On the occasion of the last AQUOPS conference, Julie-Christine Gagné and Caroline Mottet, from Laval University, offered a workshop on research on the Web, in particular via Google and Wikipedia. A teaching student participated and gives us her report.
From April 15 to 17 was held in Quebec on the 32e colloquiumAQUOPS. On site, teaching students from Laval University attended various workshops and gave their impressions. on the blog from the Association. We have the opportunity to present some of their reports to you. This is Andréanne Poirier's.
Martine Mottet, professor of educational technology, and Julie-Christine Gagné, research professional at Laval University, provided interesting tools in their workshop to teach students how to use Google and Wikipedia effectively. In fact, when searching in Google, students often have difficulty finding sources and assessing their credibility or relevance. The Wikipedia site, for its part, is the one that is most often consulted by students. But, is it a reliable source? Should we forbid students to quote Wikipedia?
Search efficiently in Google
There may be several reasons why students cannot find what they are looking for in Google. First, most often, they do not use the right keywords, or use in insufficient number. Second, students do not use logical operators during their research. Students must therefore be taught to do their research taking these elements into account.
For example, thanks to Boolean operators, we can search for an exact expression and exclude or include certain expressions. To evaluate the sources, the facilitators suggest teaching the students to read a URL address and to decode the different parts to judge the credibility of the site. They also offer the 3Qpoc approach to rate a website.
Can we trust Wikipedia?
In fact, 73 % teachers advise their students against using Wikipedia, but few of them use the tools offered by Wikipedia to check the credibility of articles. Moreover, Wikipedia is based on the principles of neutrality, reliability and verifiability. In addition, this site undeniably has several advantages: accessible, simple, rich in popularized information, presence of references and hyperlinks.
The fact remains that it also presents certain risks. The accuracy of the information is sometimes uncertain, the sources can be insufficient, the content is volatile and the expertise of the contributors, sometimes nebulous. So, can we trust Wikipedia? According to the facilitators, yes, but with vigilance. It is therefore a question of exercising the students' critical judgment by asking them to consider the following elements:
- Compare Wikipedia information with other sources;
- Read the warning banners that Wikipedia puts at the top of the article: they inform about the limits of the article concerned;
- Consult the "History" tab: it gives the list of authors and the history of modifications.

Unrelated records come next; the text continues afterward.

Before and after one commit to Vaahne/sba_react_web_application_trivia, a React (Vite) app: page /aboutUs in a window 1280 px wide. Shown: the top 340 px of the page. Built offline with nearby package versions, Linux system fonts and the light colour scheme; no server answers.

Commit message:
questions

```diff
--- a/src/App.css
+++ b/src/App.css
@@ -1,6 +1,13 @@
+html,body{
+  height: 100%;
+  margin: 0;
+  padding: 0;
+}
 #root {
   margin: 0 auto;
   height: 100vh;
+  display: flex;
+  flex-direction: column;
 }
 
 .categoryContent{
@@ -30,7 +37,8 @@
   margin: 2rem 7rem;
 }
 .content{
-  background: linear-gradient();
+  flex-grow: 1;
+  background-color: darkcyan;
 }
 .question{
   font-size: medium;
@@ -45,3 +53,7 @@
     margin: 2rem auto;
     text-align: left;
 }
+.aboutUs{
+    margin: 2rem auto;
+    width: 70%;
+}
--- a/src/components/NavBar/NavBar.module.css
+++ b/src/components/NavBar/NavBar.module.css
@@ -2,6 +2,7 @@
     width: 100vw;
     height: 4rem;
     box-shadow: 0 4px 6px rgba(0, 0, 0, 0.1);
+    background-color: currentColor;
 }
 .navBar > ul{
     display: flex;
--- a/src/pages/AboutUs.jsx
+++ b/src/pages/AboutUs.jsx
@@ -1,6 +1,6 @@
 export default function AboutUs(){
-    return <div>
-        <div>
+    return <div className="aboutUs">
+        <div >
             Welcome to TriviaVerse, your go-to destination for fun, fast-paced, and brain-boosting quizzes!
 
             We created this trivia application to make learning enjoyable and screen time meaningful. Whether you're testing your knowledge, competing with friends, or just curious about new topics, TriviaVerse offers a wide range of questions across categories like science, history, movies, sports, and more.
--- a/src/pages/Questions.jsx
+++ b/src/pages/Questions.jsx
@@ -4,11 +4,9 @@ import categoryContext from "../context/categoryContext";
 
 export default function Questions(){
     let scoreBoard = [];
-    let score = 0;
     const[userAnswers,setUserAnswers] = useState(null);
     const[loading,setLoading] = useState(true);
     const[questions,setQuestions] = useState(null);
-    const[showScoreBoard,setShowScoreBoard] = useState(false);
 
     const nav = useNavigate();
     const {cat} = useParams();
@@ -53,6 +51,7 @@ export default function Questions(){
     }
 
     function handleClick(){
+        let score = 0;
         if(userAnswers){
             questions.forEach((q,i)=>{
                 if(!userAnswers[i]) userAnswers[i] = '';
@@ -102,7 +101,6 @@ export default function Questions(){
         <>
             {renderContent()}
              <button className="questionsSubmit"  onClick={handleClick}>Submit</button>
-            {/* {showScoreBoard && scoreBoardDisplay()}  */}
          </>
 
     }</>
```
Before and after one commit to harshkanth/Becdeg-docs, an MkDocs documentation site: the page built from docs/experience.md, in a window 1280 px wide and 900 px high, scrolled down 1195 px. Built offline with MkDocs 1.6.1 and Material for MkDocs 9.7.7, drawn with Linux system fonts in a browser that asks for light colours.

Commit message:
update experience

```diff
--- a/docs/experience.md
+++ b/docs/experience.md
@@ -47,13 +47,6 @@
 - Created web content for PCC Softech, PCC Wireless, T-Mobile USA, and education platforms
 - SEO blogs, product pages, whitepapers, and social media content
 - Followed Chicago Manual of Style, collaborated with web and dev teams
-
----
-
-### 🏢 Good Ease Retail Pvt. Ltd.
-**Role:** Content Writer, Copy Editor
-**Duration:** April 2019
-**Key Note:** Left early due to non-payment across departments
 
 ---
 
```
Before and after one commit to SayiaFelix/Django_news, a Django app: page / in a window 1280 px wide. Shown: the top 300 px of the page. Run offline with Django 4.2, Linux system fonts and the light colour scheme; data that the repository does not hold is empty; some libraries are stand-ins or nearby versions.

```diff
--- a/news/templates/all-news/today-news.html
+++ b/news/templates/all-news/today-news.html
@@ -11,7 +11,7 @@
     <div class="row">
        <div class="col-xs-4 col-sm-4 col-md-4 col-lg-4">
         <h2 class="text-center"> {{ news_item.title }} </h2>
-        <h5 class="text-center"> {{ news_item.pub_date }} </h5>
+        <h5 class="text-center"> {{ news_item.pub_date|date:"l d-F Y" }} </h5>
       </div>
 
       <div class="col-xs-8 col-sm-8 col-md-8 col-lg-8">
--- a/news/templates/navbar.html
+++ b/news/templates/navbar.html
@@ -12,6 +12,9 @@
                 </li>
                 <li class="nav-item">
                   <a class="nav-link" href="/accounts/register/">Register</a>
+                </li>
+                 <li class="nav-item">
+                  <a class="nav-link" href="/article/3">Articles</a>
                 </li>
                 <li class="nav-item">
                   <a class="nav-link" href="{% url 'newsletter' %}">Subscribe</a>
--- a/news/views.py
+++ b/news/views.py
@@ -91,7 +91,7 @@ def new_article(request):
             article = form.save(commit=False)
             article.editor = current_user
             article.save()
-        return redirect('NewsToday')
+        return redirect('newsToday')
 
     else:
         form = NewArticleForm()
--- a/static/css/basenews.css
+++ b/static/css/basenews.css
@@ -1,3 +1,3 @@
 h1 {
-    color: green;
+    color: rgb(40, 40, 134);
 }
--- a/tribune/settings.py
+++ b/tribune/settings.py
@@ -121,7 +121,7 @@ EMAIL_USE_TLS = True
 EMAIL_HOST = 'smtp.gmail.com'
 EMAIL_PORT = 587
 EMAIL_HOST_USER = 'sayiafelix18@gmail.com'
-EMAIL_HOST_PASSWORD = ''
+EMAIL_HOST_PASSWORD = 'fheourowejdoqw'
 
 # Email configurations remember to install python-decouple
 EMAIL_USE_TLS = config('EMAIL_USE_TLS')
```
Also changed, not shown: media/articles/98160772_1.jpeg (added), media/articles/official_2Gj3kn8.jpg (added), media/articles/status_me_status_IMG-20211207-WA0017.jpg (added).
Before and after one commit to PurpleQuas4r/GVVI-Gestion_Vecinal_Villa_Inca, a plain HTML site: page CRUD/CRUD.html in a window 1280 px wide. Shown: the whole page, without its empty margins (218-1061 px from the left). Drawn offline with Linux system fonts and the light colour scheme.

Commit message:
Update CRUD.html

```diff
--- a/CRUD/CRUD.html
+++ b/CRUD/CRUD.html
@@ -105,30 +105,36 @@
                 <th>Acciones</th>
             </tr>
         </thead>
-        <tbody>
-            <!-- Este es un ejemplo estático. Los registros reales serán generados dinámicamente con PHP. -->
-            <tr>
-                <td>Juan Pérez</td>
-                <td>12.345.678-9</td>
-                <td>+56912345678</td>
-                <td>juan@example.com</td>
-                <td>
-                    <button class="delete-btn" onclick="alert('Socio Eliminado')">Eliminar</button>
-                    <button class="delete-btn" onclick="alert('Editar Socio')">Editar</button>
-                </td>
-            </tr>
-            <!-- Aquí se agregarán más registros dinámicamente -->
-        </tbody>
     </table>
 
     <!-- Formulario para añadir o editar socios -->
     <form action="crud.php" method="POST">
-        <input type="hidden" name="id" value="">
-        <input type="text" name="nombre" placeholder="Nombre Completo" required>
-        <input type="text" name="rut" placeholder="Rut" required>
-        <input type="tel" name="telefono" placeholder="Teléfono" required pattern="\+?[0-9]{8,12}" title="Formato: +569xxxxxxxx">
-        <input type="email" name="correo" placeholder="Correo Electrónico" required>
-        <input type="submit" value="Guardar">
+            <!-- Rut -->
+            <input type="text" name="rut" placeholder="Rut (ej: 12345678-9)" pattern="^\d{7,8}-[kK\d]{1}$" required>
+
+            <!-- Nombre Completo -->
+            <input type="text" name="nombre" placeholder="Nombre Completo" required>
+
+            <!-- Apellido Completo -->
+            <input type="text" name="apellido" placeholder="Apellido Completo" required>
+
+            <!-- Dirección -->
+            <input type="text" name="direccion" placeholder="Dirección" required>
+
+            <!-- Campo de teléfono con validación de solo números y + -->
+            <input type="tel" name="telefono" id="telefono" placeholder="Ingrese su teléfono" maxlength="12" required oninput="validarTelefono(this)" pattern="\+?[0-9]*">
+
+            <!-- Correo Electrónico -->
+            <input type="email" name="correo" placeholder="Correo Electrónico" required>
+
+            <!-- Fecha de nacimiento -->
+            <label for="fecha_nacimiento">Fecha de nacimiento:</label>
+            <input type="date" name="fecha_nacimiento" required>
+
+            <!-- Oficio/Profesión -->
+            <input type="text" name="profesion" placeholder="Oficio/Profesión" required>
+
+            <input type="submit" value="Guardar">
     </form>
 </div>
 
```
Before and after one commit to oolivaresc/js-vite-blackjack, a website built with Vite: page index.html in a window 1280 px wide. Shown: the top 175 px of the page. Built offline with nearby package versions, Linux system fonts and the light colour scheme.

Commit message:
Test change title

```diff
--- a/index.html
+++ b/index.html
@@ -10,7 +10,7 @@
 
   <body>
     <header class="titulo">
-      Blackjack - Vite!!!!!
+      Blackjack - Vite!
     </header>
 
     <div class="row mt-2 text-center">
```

The older the item, the more changes there have been, the more likely it is to be reliable.
All the resources presented by the facilitators (the research process, how to evaluate a source, the animation on the use of logical operators) can be found on the site. http://www.faireunerecherche.fse.ulaval.ca/. To consult!